Premature Ovarian Failure (POF) is better termed as premature ovarian insufficiency, which appears to be a more accurate term as some women may still conceive in this stage of diminishing ovarian activity. Premature menopause, is the term used for complete loss of ovariian function before age 40. It is characterized by menopausal levels of follicle stimulating hormone (FSH), low estrogen levels and absence of menses/ scanty delayed menses. It has been estimated that POF affects 1% of the total female population in reproductive age.
• The average age of natural menopause is around 54 years. The ovary of a female contains fixed number of oocytes (eggs) from which she ovulates about 400 during the whole reproductive period. The remaining either undergo atresia or apoptosis without making mature eggs. Hormonally, POF is defined by abnormally low levels of estrogen and high levels of FSH, which demonstrate that the ovaries are no longer responding to circulating FSH by producing estrogen and developing fertile eggs.
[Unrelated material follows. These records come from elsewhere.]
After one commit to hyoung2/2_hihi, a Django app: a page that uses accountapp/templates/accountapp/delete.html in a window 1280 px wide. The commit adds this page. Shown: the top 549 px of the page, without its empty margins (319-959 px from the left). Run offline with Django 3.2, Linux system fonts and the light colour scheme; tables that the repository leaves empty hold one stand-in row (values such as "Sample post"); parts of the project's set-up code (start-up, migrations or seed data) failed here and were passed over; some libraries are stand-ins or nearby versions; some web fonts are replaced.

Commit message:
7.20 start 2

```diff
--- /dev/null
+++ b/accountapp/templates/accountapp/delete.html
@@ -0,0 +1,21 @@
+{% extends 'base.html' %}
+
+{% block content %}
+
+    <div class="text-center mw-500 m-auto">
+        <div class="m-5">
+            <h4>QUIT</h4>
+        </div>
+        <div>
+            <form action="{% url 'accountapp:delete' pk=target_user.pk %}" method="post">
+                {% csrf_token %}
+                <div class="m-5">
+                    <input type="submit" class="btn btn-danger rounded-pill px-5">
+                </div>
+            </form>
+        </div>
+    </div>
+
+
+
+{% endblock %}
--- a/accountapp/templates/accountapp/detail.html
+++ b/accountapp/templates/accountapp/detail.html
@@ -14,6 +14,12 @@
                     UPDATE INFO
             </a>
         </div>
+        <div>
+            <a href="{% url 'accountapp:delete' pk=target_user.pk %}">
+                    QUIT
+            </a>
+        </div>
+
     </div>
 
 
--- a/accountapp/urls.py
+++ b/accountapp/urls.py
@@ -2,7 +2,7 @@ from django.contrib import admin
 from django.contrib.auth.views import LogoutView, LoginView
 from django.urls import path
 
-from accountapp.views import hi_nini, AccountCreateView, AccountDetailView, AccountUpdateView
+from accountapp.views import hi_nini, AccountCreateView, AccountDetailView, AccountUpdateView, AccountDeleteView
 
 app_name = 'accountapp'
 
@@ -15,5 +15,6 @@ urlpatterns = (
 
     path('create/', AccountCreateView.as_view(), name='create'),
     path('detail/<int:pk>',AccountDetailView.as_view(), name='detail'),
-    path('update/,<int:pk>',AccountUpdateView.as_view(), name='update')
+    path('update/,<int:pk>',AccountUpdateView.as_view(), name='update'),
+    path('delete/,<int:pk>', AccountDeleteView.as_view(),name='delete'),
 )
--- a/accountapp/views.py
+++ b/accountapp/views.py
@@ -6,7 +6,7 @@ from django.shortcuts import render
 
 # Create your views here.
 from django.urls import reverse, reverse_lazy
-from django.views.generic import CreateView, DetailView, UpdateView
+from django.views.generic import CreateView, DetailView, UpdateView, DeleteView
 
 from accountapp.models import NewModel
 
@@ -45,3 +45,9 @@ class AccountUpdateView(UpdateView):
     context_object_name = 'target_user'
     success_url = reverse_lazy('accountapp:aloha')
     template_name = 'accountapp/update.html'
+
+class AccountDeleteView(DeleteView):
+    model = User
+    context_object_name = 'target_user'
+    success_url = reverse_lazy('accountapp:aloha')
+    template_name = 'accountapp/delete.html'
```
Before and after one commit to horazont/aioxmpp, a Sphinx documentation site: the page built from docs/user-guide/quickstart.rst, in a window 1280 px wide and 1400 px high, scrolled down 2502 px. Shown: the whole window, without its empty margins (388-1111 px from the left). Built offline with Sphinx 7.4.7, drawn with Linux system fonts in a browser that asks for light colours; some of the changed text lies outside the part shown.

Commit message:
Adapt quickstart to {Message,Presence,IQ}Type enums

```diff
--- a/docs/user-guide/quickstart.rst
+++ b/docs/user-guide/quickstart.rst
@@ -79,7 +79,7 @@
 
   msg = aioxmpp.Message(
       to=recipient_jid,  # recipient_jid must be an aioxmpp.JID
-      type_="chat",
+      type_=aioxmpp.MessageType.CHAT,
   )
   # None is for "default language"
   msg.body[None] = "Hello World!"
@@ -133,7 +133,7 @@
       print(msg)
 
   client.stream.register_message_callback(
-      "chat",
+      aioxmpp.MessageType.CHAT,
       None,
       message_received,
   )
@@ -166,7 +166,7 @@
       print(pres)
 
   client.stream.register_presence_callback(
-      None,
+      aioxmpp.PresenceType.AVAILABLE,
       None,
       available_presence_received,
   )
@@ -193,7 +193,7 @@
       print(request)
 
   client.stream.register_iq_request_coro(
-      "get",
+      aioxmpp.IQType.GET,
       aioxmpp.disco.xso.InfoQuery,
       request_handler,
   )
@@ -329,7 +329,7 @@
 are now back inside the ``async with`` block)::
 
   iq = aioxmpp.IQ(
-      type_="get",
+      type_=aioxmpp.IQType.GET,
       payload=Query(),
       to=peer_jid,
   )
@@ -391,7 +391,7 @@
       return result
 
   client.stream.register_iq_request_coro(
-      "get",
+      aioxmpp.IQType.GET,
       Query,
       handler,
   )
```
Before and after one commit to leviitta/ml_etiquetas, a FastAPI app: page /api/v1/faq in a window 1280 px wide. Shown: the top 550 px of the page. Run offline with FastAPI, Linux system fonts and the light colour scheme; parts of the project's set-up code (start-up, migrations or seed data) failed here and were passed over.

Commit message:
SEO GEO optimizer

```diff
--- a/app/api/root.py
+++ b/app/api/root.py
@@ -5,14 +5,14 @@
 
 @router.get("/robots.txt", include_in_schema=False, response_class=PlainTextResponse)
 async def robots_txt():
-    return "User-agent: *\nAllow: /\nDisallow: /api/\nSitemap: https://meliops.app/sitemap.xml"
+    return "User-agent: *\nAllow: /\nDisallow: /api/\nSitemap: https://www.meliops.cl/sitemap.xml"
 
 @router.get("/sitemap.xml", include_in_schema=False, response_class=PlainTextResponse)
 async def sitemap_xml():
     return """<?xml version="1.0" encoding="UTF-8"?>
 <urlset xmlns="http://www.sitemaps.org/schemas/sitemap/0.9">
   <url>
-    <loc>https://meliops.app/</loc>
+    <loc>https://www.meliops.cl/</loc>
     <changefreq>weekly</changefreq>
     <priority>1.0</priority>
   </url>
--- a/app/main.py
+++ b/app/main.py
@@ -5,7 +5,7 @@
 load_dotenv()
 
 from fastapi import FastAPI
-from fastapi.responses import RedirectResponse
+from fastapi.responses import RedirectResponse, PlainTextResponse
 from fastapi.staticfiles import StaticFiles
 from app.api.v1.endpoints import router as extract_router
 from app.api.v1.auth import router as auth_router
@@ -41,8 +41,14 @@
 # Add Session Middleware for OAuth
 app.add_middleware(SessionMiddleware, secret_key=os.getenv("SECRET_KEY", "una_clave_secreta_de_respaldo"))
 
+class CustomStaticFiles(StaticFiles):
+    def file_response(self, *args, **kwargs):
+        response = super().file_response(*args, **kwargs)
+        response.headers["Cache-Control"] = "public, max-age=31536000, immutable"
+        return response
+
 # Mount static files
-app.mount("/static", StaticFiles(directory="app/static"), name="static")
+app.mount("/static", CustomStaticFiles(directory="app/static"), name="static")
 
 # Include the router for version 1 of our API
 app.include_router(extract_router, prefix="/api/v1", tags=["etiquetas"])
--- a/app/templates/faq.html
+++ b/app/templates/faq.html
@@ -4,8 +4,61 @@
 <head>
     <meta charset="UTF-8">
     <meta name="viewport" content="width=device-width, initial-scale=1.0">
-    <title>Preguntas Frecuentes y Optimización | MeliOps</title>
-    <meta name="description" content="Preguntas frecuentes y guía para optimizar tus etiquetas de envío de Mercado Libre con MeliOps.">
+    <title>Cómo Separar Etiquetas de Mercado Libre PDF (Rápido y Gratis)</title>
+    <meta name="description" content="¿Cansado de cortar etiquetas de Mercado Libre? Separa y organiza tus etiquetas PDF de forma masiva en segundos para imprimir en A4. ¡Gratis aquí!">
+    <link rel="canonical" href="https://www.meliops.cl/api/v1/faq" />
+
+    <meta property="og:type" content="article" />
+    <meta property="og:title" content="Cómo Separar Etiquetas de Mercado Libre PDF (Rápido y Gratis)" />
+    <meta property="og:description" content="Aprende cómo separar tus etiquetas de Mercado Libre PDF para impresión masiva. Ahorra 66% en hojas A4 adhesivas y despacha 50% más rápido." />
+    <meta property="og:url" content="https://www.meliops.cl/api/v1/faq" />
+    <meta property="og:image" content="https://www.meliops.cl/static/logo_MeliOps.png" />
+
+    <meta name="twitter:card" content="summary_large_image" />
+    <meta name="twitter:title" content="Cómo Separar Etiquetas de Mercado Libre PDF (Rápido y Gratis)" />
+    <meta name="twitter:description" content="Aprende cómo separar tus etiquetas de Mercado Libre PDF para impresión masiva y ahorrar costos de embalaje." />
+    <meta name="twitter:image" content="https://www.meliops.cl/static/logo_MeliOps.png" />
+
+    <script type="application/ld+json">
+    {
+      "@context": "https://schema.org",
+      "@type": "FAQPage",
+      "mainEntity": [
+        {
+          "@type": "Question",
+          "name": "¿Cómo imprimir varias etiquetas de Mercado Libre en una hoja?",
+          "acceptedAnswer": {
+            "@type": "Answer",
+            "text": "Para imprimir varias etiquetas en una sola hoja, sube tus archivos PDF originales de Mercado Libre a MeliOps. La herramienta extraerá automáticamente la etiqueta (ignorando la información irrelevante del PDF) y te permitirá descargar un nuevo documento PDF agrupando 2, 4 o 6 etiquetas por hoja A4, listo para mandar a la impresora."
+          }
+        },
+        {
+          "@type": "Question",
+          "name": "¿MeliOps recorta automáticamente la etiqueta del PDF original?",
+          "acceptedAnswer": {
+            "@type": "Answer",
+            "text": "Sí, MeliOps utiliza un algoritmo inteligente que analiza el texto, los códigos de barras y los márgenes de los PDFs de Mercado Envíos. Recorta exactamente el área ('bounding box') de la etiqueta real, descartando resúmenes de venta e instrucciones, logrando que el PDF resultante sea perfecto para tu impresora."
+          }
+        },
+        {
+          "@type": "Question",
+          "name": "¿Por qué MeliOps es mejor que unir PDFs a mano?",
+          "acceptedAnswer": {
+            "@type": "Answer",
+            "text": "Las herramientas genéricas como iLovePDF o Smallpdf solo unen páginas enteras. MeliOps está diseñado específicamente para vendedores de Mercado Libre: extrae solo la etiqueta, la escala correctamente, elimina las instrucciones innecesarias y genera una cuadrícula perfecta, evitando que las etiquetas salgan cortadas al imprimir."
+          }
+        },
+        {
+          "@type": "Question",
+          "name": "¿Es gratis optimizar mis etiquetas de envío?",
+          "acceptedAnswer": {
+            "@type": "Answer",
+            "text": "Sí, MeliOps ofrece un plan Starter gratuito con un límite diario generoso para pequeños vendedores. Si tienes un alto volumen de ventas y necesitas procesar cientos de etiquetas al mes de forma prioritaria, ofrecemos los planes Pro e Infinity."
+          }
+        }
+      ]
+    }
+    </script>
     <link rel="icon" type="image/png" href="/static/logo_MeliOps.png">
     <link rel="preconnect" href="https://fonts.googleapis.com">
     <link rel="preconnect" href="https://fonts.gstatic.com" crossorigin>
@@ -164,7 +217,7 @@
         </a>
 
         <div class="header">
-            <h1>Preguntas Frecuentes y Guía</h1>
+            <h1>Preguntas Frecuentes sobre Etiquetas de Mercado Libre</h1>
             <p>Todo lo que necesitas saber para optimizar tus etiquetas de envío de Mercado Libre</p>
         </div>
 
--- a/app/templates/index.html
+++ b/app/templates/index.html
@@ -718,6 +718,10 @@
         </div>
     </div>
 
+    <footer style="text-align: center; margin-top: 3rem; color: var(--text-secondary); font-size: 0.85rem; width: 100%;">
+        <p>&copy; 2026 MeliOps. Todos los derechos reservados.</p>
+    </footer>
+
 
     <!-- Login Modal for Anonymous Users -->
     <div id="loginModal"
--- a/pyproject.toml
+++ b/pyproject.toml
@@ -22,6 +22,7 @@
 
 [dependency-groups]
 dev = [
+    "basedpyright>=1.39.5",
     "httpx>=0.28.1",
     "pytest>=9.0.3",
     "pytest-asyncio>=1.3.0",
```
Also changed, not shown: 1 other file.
The ovaries will likely appear shriveled. Age of onset can be as early as the teenage years but varies widely. If a girl never begins menstruation, it is called primary ovarian failure. The age of 40 was chosen as the cut-off point for a diagnosis of POF.
• Infertility is the result of this condition, and is the most discussed problem resulting from it, but there are additional health implications of the problems like osteoporosis or decreased bone density due to an insufficiency of estrogen. There is also an increased risk of heart disease, hypothyroidism due to hashimoto’s thyroiditis, addison’s disease, and other auto-immune disorders. Women suffering from POF usually experience menopausal symptoms, which are generally more severe than the symptoms found in women acheiving menupase at older age.
There are two basic kinds of premature ovarian failure:
1) Few or no remaining follicles (follicle depleted ovaries)
•Tuberculosis of the genital tract
•Radiation and/or chemotherapy
•Ovarian failure following hysterectomy
2) Still abundant number of follicles (resistant ovarian):
One frequent cause is autoimmune ovarian disease which damages maturing follicles, but leaves the primordial follicles intact. Also, in some women FSH may bind to the FSH receptor site, but be inactive. By lowering the endogenous FSH levels with ethinyl estradiol (EE) or with a GnRHa the receptor sites are freed and treatment with exogenous recombinant FSH activates the receptors and normal follicle growth and ovulation can occur. Since the serum anti-mullerian hormone (AMH) level is correlated with the number of remaining primordial follicles some researchers believe the above two phenotypes can be distinguished by measuring serum AMH levels.
Hormone replacement therapy (Estrogen & progesterone) to achieve withdrawal bleeding and restore menstruation and replacement of hormones.
IVF with oocyte donation (Eggs borrowed from a young donor, fertilized with husbands sperms by IVF and embryos transferred in the patients uterus)